Data extract:
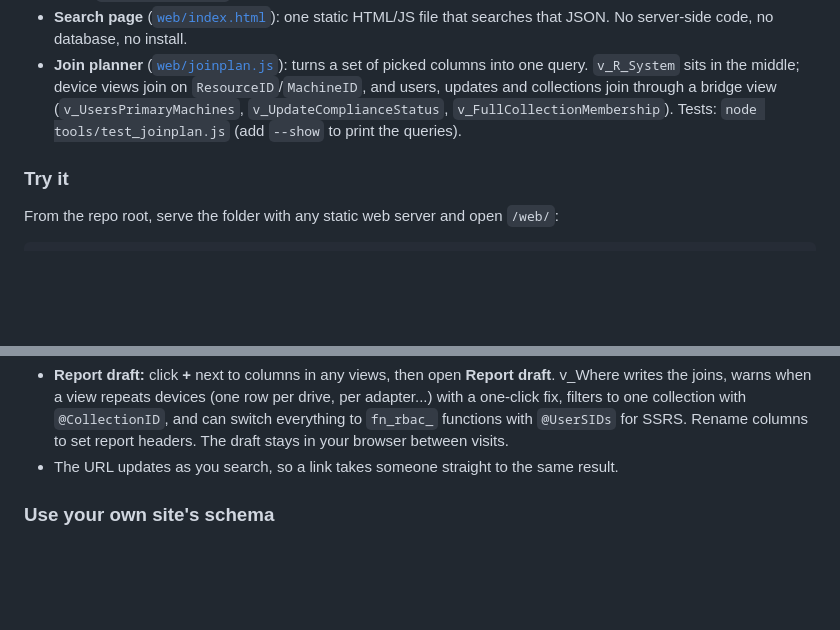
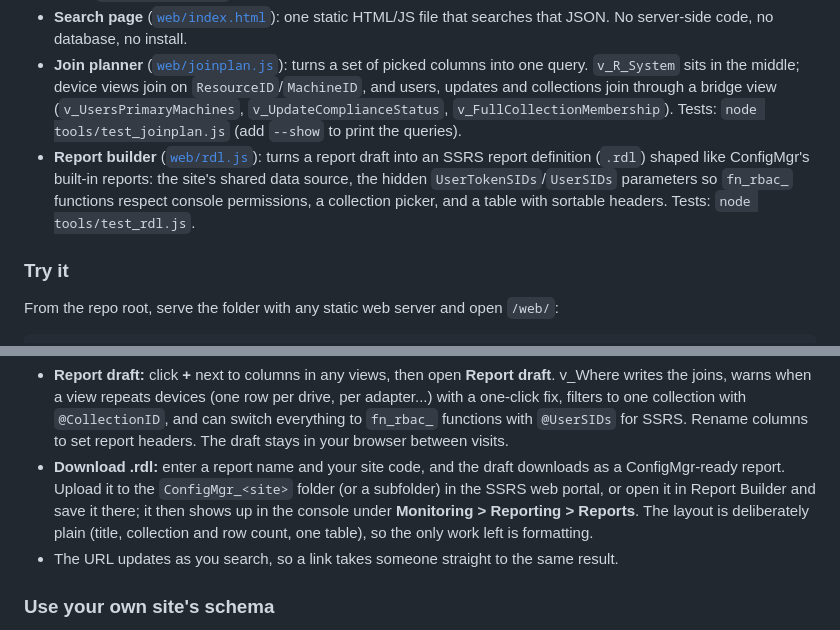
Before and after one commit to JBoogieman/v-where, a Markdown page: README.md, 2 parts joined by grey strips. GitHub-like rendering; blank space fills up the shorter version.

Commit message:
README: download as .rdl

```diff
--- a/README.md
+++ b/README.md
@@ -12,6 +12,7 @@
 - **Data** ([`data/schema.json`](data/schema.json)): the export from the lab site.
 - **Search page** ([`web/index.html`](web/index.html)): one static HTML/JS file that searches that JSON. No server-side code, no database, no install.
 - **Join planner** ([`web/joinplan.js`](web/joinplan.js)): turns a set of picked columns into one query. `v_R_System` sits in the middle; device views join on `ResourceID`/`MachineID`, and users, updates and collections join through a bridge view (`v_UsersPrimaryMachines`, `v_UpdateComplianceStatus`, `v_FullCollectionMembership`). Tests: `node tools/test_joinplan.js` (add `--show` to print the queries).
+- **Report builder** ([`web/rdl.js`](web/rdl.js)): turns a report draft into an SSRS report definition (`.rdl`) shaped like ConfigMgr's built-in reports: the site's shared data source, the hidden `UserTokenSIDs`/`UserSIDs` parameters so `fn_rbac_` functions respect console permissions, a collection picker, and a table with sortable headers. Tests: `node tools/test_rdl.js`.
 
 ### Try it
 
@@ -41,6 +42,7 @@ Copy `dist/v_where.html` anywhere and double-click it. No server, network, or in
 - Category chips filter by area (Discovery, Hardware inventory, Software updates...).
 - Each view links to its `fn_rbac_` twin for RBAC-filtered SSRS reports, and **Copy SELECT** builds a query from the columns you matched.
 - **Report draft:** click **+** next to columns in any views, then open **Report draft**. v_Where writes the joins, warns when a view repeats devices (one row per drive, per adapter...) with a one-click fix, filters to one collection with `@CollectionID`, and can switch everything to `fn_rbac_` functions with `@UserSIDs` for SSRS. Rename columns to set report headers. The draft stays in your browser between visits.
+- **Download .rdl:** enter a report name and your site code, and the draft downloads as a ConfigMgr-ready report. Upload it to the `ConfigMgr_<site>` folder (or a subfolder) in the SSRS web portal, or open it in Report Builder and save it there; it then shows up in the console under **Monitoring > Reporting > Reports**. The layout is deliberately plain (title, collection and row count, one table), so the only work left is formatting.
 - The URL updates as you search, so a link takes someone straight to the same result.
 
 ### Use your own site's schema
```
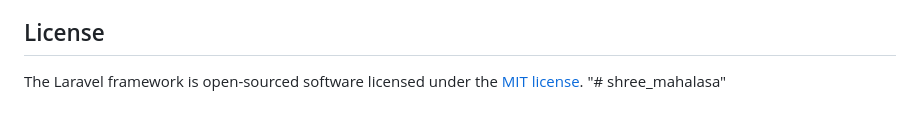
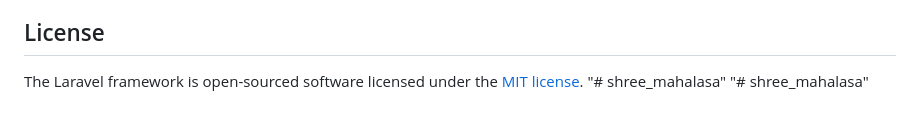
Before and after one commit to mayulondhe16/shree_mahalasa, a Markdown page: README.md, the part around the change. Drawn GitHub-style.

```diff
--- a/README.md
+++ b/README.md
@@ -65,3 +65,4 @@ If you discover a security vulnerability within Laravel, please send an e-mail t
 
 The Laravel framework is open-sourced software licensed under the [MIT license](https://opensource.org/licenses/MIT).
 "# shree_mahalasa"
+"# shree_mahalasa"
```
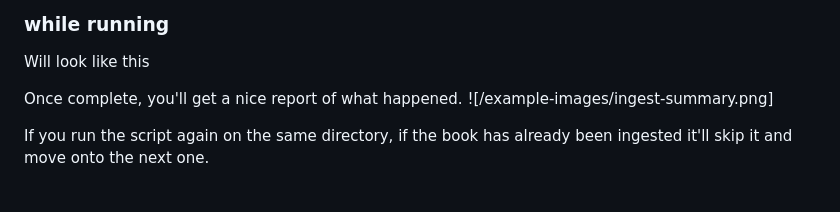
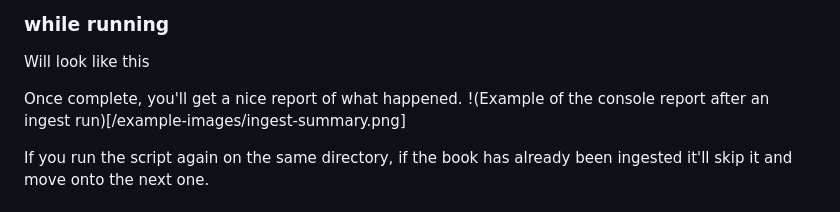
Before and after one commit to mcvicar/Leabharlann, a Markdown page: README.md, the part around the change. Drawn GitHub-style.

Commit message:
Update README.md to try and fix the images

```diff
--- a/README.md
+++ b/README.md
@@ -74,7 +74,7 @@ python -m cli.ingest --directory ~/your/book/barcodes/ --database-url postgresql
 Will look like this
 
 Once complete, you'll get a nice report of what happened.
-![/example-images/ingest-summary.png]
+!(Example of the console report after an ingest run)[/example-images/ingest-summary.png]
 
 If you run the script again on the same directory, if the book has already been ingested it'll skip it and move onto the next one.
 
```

Problem description: State only how many lines in the material include "Drawn".

Output: 2